The city council's Public Safety and Education Committee meeting just ended. The entire meeting was devoted to interviewing Seattle's three finalists for police chief—Sacramento Chief Rick Braziel, East Palo Alto Chief Ron Davis, and lastly, Seattle's Interim Chief John Diaz.
Let me say this: Diaz knows Seattle's police department, that's his advantage. I believe he's competent enough and I've heard he's a great guy—but he's no public speaker. He's quiet, he rambles... it's like his mustache is talking to his chin and even his chin is having trouble staying awake. Frankly, he's nearly unquotable. Diaz might be a great police chief candidate but he's terrible at expressing himself and his ideas on a public platform, and that seriously cripples him as a leader.
Here's Diaz's take on how neighborhood policing, which SPD implemented last year (to mixed results), has improved Seattle: "As neighborhood policing continues to grow, proactive time customizes policing for this city," he says. But what does that mean? When he's prompted to elaborate on "proactive time" and how neighborhood policing is measured in terms of success, he responds,"I'm a big fan of surveys," and says the department would figure out how to best use proactive time—the downtime when officers aren't responding to calls—by posing questions to the community like, "what is your neighborhood? If you were going to find out what’s going on in your neighborhood, who would you ask?" and "What kind of changes do you need to see in your neighborhood to make it livable?" Then he says the department will measure success by "walking in every neighborhood to make sure we following through in everything we said we’re going to do."
When asked about crime downtown, things get exciting for a second: Diaz talks about partnering with the Defender's Association to create a "point of arrest diversion" system—which would give low-level offenders the option of seeking aid from social service programs instead of going to jail. This is a fantastic, innovative idea—the kind of idea liberals in this city would love, and yet Diaz doesn't expound on it. He doesn't milk it. Another innovative idea he doesn't expound on: working in south Seattle to tailor school curriculums in specific communities to deter youth violence. This is a great idea—I wanted to know more but he moves on. He doesn't know how to get the public excited about alternative policing, and that's a failure.

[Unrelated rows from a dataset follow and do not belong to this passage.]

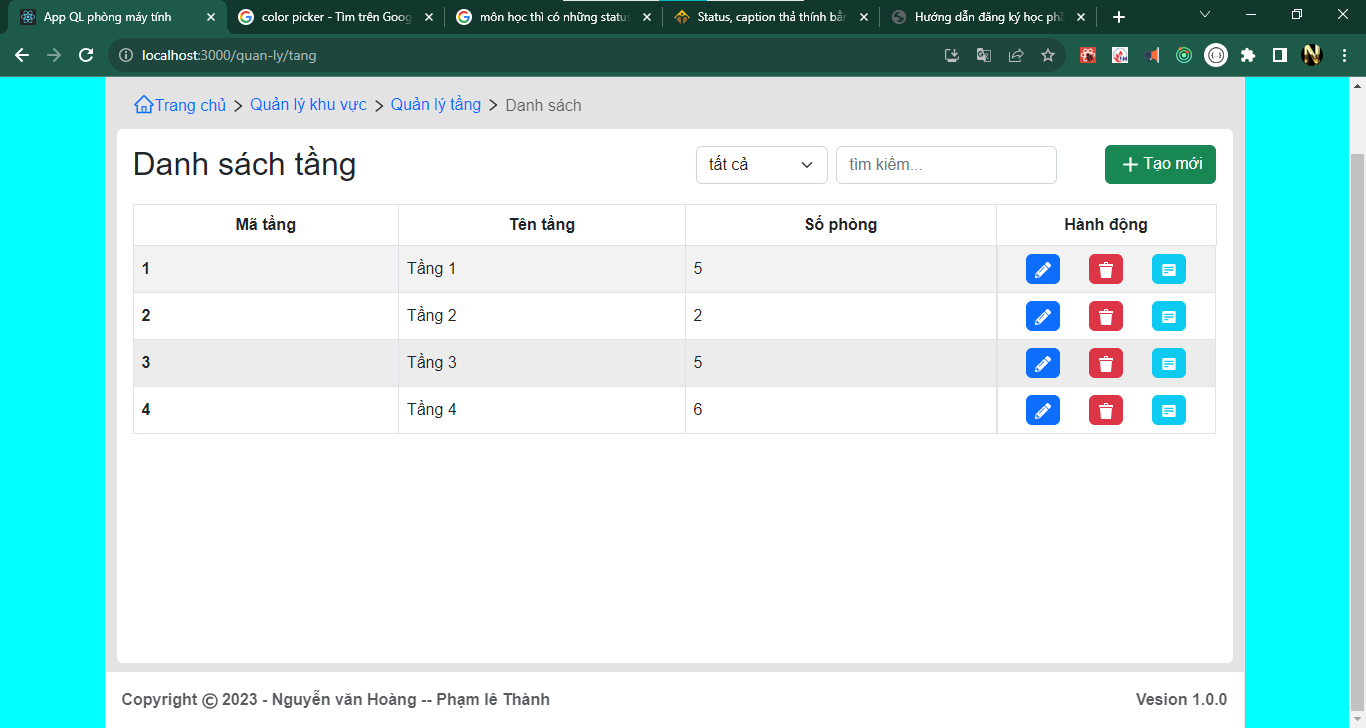
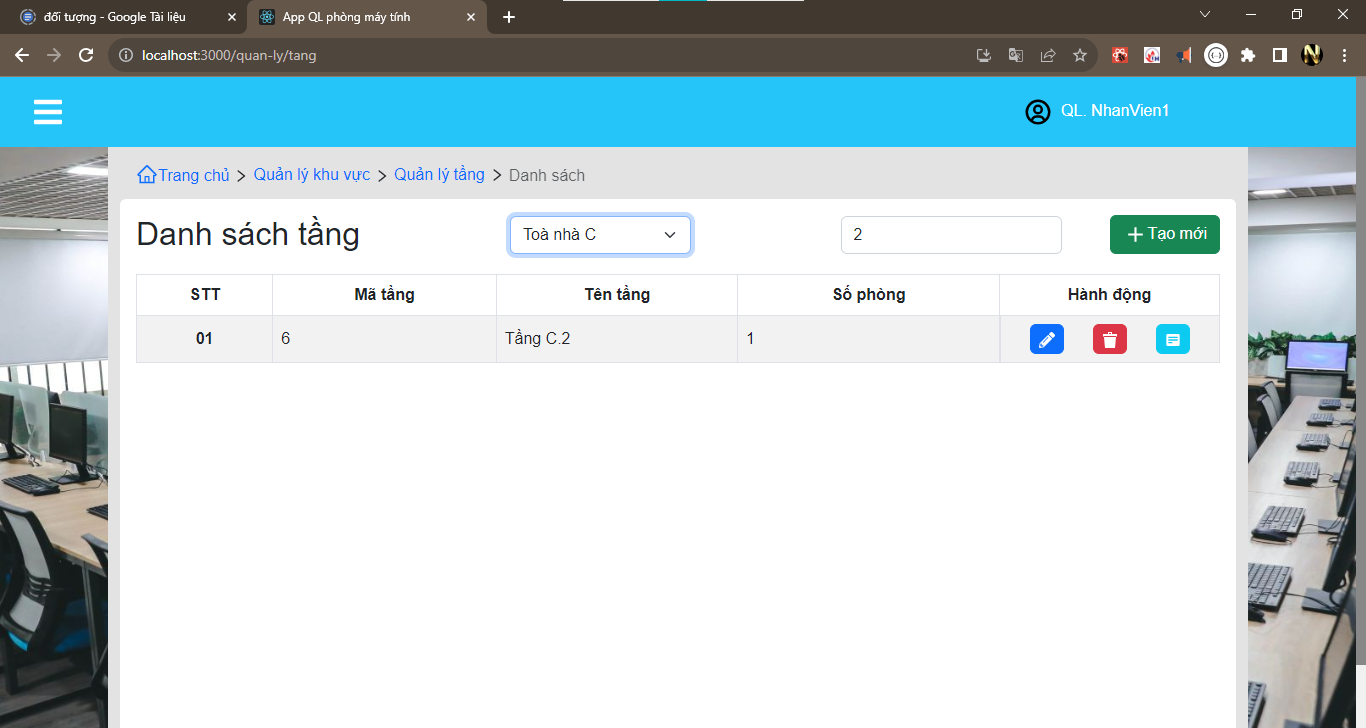
pageQlTang: update data theo APi - add event search

diff --git a/src/pages/PageQuanLy/PageQLTang.jsx b/src/pages/PageQuanLy/PageQLTang.jsx
@@ -9,6 +9,14 @@ import { FaPencilAlt } from "react-icons/fa";
 import { ImBin2 } from "react-icons/im";
 import { MdAdd } from "react-icons/md";
 import { BiSolidDetail } from "react-icons/bi";
+import { useDispatch, useSelector } from "react-redux";
+import {
+  getAllTangApi,
+  setValueSearchTangAction,
+  setValueSelectTangAction,
+} from "../../redux/reducers/tangReducer";
+import { getAllToaNhaApi } from "../../redux/reducers/toaNhaReducer";
+import { getAllPhongMayApi } from "../../redux/reducers/phongMayReducer";
 
 /**
  * giả đỉnh data tren server chua lấy về
@@ -20,94 +28,55 @@ const dataKhuVuc = Database.dataKhuVuc;
  */
 let dataLocal = [];
 let dataLocalKV = [];
-/**
- *lưu trữ 1 obj khu duoc goi den theo router
- */
-let objKhuVuc = {};
-
-const getAllTangApi = () => {
-  dataLocal = [...dataServer];
-};
-const getAllKhuVucApi = () => {
-  dataLocalKV = [...dataKhuVuc];
-};
-
-// fun getbyid_KhuVuc - APi
-const getKhuVucbyId = (idTim) => {
-  // tim khu vuc
-  objKhuVuc = dataLocalKV.find((item) => item.id == idTim);
-};
 
 const PageQLTang = (props) => {
   // 2. navigate -- dung de chuyeenr trang(component)
   const navigate = useNavigate();
+  const dispatch = useDispatch();
 
-  // sd useParams de nhan data truyen toi theo router
-  const params = useParams();
+  let { arrTangSearch } = useSelector((state) => state.tangReducer);
+  let { arrToaNha } = useSelector((state) => state.toaNhaReducer);
+  let { arrPhongMay } = useSelector((state) => state.phongMayReducer);
 
-  let [arrTang, setArrTang] = useState([]); // lưu trữ data sẽ thay đổi theo txtsearch
   let [txtSearch, setTxtSearch] = useState("");
 
   useEffect(() => {
-    if (dataLocal.length === 0 && dataLocalKV.length === 0) {
-      getAllTangApi();
-      getAllKhuVucApi();
-      if (params.id) {
-        // kiem tra ng dung mở trang này bằng all hay theo một id .
-        // so sanh neu nguoi dung vao theo 1 router id thi se lay obj khu vuc tu list Khuvuc
-        console.log(
-          "🚀 ~ file: PageQLTang.jsx:61 ~ useEffect ~ params.id:",
-          params.id
-        );
-        getKhuVucbyId(params.id); // tim vaf gan vao objKhuVuc
-      }
+    if (arrTangSearch.length === 0) {
+      dispatch(getAllTangApi);
     }
 
-    filterData();
-  }, [txtSearch]);
+    if (arrToaNha.length === 0) {
+      dispatch(getAllToaNhaApi);
+    }
 
-  //search
-  const handleSearchChange = (event) => {
-    setTxtSearch(event.target.value);
-  };
-  // Hàm tìm kiếm dựa trên giá trị của searchText
-  const filterData = () => {
-    const arrNew = dataLocal.filter((item) => {
-      const search = txtSearch.toLowerCase();
-      return (
-        (item.id + "").toLowerCase().includes(search) ||
-        item.name.toLowerCase().includes(search) ||
-        (item.soPhong + "").toLowerCase().includes(search)
-      );
-    });
-    setArrTang([...arrNew]);
-  };
+    if (arrPhongMay.length === 0) {
+      dispatch(getAllPhongMayApi);
+    }
+  }, []);
 
   //handle
-  //
+  //search
+  const handleSearchChange = (e) => {
+    dispatch(setValueSearchTangAction(e.target.value));
+  };
   const handleChangeSelect = (e) => {
     let { value } = e.target; // value == name cua obj khuvuc
-    if (value === "khuvuc_all") {
-      navigate(`../quan-ly/tang`);
-      return;
-    }
+    dispatch(setValueSelectTangAction(value))
 
-    let itemKhuVuc = dataLocalKV.find((item) => {
-      return item.name === value;
-    });
-
-    navigate(`../quan-ly/tang/${itemKhuVuc.id}`);
   };
 
   //
   const renderDataTang = () => {
-    return arrTang.map((item, index) => {
+    return arrTangSearch.map((item, index) => {
       return (
         <tr key={index}>
-          <td scope="row" style={{ fontWeight: 600, justifyItems: "center" }}>
-            {item.id}
+          <td scope="row" style={{ fontWeight: 600 }}>
+            <div className="d-flex justify-content-center">
+              {index < 9 ? `0${index + 1}` : index + 1}
+            </div>
           </td>
-          <td>{item.name}</td>
+          <td>{item.maTang}</td>
+          <td>{item.tenTang}</td>
           <td>{item.soPhong}</td>
           <td style={{ display: "flex", justifyContent: "space-evenly" }}>
             <NavLink
@@ -149,45 +118,20 @@ const PageQLTang = (props) => {
     });
   };
   //
-  const renderSelectTheoRouterKhuVuc = () => {
-    if (Object.keys(objKhuVuc).length === 0) {
-      // TH router all
-      return (
-        <div className="col-3 m-2">
-          <select
-            className="form-select"
-            aria-label="Default select example"
-            onChange={handleChangeSelect}
-            id="nameKV"
-          >
-            <option selected>tất cả</option>
-            {dataLocalKV.map((item, index) => {
-              return (
-                <option key={index} value={item.name}>
-                  {item.name}
-                </option>
-              );
-            })}
-          </select>
-        </div>
-      );
-    }
+  const renderSelectTheoKhuVuc = () => {
     return (
-      <div className="col-3 m-2">
+      <div className="col-2 m-2">
         <select
           className="form-select"
-          aria-label="Default select example"
           onChange={handleChangeSelect}
-          id="nameKV"
         >
-          <option selected>{objKhuVuc.name}</option>
-          <option value="khuvuc_all"> tất cả </option>
-          {dataLocalKV.map((item, index) => {
-            return item.name === objKhuVuc.name ? (
-              <></>
-            ) : (
-              <option key={index} value={item.name}>
-                {item.name}
+          <option value="-1" selected>
+            tất cả
+          </option>
+          {arrToaNha?.map((item, index) => {
+            return (
+              <option key={index} value={item.maToaNha}>
+                {item.tenToaNha}
               </option>
             );
           })}
@@ -226,18 +170,14 @@ const PageQLTang = (props) => {
               }}
             >
               <h2 style={{ margin: "0" }}>Danh sách tầng</h2>
+              {renderSelectTheoKhuVuc()}
               {/* input tim kiem */}
               <div style={{ display: "flex", alignItems: "center" }}>
-                {renderSelectTheoRouterKhuVuc()}
-
                 <div>
                   <input
                     type="text"
                     className="form-control"
-                    name
-                    id
                     placeholder="tìm kiếm..."
-                    value={txtSearch}
                     onChange={handleSearchChange}
                   />
                 </div>
@@ -259,6 +199,7 @@ const PageQLTang = (props) => {
               <table className="table bg-white table-hover table-striped table-bordered ">
                 <thead>
                   <tr>
+                    <th>STT</th>
                     <th scope="col">Mã tầng</th>
                     <th scope="col">Tên tầng</th>
                     <th scope="col">Số phòng</th>

diff --git a/src/redux/reducers/tangReducer.jsx b/src/redux/reducers/tangReducer.jsx
@@ -4,8 +4,11 @@ import { createSlice } from "@reduxjs/toolkit";
 import { http } from "../../util/config";
 
 const initialState = {
-  arrTang:[],
-  arrTangByLichTruc:[],//arrTang dung ở form LichTruc
+  arrTang: [],
+  arrTangSearch: [],
+  arrTangByLichTruc: [], //arrTang dung ở form LichTruc
+  valueSearch: "",
+  valueSelect: "",
 };
 
 const tangReducer = createSlice({
@@ -14,54 +17,104 @@ const tangReducer = createSlice({
   reducers: {
     setArrTangAction: (state, action) => {
       state.arrTang = action.payload;
+      state.arrTangSearch = action.payload;
     },
     setArrTangByLichTruc: (state, action) => {
       state.arrTangByLichTruc = action.payload;
     },
+    setValueSearchTangAction: (state, action) => {
+      state.valueSearch = action.payload;
+
+      let { arrTang, valueSelect } = state;
+
+      state.arrTangSearch = dataSearch(arrTang, action.payload, valueSelect);
+    },
+    setValueSelectTangAction: (state, action) => {
+      state.valueSelect = action.payload;
+
+      let { arrTang, valueSearch } = state;
+
+      state.arrTangSearch = dataSearch(arrTang, valueSearch, action.payload);
+    },
   },
 });
 // exp nay de sử dụng theo cách 2
-export const { 
+export const {
   setArrTangAction,
   setArrTangByLichTruc,
- } = tangReducer.actions;
+  setValueSearchTangAction,
+  setValueSelectTangAction,
+} = tangReducer.actions;
 export default tangReducer.reducer;
+
+const dataSearch = (arrData, valSearch, valSelect) => {
+  let search = valSearch.toLowerCase();
+  let arrUpdate = arrData.filter((item) => {
+    if (valSelect == -1 || valSelect.length === 0) {
+      return (
+        (item.maTang + "").toLowerCase().includes(search) ||
+        item.tenTang.toLowerCase().includes(search) ||
+        (item.soPhong + "").toLowerCase().includes(search)
+      );
+    }
+    return (
+      ((item.maTang + "").toLowerCase().includes(search) ||
+        item.tenTang.toLowerCase().includes(search) ||
+        (item.soPhong + "").toLowerCase().includes(search)) &&
+      item.toaNha.maToaNha == valSelect
+    );
+  });
+
+  return [...arrUpdate];
+};
 
 // Call Api ========================================
 
 export const getAllTangApi = async (dispatch) => {
   try {
     const result = await http.get("/DSTang");
+    let resultPhong = await http.get("/DSPhongMay");
 
-    dispatch(setArrTangAction(result.data));
-    
+    let dataUpdate = result.data.map((item, index) => {
+      let soPhong = 0;
+      resultPhong.data.forEach((itemPhong) => {
+        if (itemPhong.tang.maTang === item.maTang) {
+          soPhong++;
+        }
+      });
+      return { ...item, soPhong };
+    });
+
+    dispatch(setArrTangAction(dataUpdate));
   } catch (error) {
-    console.log("🚀 ~ file: tangReducer.jsx:30 ~ getAllTangApi ~ error:", error)
-    
+    console.log(
+      "🚀 ~ file: tangReducer.jsx:30 ~ getAllTangApi ~ error:",
+      error
+    );
   }
-} 
+};
 
 //
 export const getAllTangbyIdToaNha = (idToaNha) => {
-  
-  return async(dispatch) => {
+  return async (dispatch) => {
     try {
-      console.log('can api tang theo ma toa nha owr day');
+      console.log("can api tang theo ma toa nha owr day");
       const result = await http.get("/DSTang");
 
       // dispatch(setArrTangByLichTruc(result.data));
-      // 
-      
-      // 
-      const arrTang = result.data.filter(item => {
+      //
+
+      //
+      const arrTang = result.data.filter((item) => {
         return item.toaNha.maToaNha == idToaNha;
-      })
+      });
 
       dispatch(setArrTangByLichTruc([...arrTang]));
-      
     } catch (error) {
-      console.log("🚀 ~ file: tangReducer.jsx:44 ~ returnasync ~ error:", error)
-      
+      console.log(
+        "🚀 ~ file: tangReducer.jsx:44 ~ returnasync ~ error:",
+        error
+      );
     }
-  }
-}
+  };
+};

When asked about how he's an innovative leader, he replies, "I’m moving forward on things I believe we need to move forward on." He gives an example: revamping how calls are received, processed, and handled in the department to improve efficiency and response times, and then follows it up with quotes like, "I'll continue to try new innovations" and "it's all coming to fruition." We never know quite what "it all" is, but still, I believe Diaz—I believe that in his head, he has a list of things he's done to improve SPD and make Seattle a safer city—we're just not hearing about them.